- Opening Delimiter -

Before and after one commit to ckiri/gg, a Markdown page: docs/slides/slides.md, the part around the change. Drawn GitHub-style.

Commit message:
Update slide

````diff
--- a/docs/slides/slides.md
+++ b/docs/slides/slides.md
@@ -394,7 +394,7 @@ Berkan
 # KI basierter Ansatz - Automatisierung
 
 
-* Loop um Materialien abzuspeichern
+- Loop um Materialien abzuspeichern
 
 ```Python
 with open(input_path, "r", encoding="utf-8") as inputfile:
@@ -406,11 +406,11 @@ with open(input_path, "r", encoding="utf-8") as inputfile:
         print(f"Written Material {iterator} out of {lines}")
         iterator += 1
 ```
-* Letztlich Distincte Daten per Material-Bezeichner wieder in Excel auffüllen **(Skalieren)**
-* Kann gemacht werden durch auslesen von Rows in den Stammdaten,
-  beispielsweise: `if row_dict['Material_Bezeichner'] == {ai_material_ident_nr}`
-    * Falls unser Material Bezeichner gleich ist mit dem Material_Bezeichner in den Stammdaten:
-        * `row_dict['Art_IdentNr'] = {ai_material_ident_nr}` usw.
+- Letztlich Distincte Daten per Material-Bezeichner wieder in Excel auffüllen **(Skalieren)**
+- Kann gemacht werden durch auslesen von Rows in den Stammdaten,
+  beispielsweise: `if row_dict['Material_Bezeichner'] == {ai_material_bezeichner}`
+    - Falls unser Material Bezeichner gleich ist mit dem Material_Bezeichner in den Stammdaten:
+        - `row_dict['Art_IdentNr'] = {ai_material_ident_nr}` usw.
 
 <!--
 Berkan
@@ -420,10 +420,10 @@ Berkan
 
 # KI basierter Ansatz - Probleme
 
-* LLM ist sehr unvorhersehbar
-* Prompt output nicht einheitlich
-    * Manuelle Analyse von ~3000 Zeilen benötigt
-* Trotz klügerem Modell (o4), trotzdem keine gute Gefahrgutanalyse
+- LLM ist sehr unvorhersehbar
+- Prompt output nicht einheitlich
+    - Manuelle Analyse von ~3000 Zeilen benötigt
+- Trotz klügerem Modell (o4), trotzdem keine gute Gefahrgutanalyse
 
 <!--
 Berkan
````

- Closing Delimiter -
- Opening Delimiter -

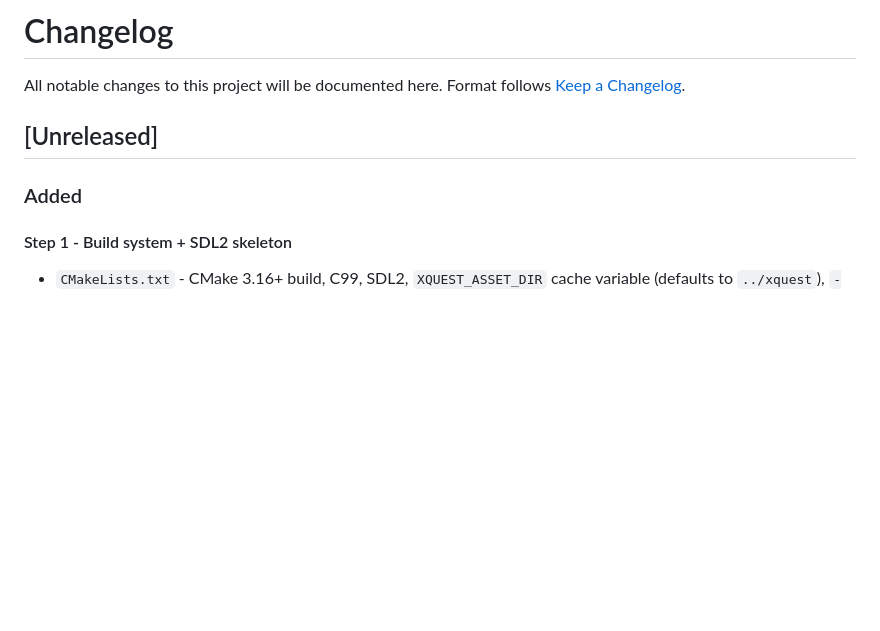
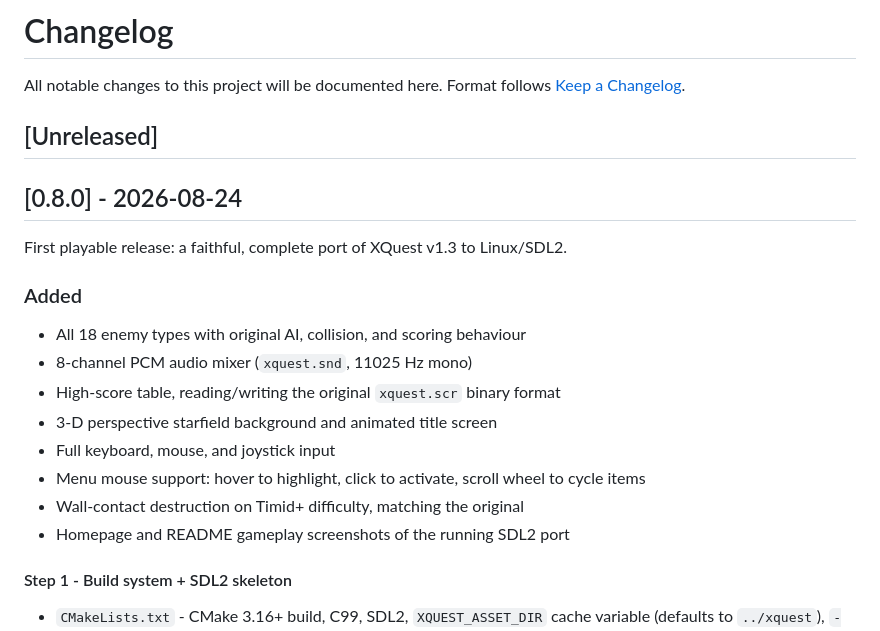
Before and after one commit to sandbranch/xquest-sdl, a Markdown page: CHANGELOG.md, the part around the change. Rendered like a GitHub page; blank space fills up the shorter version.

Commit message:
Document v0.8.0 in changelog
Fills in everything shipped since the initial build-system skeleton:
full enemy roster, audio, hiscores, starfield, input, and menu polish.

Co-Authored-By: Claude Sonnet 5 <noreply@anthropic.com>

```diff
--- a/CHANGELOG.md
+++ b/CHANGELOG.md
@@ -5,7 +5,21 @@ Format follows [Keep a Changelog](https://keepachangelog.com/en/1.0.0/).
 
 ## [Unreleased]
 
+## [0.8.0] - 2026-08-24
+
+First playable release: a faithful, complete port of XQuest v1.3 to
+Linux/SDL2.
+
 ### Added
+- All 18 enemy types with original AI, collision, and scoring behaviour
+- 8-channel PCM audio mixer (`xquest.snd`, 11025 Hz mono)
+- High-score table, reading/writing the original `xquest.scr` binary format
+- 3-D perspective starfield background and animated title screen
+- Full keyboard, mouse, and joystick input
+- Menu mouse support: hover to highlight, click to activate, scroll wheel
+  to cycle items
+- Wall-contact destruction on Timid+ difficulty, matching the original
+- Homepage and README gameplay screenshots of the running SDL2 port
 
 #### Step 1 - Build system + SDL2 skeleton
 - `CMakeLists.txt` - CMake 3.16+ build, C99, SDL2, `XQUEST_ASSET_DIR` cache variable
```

- Closing Delimiter -

**WHAT YOU NEED TO DO:** After reading the records above, work out how many lines contain "einheitlich" and give that number only.

**FINISHED EXERCISE:** 2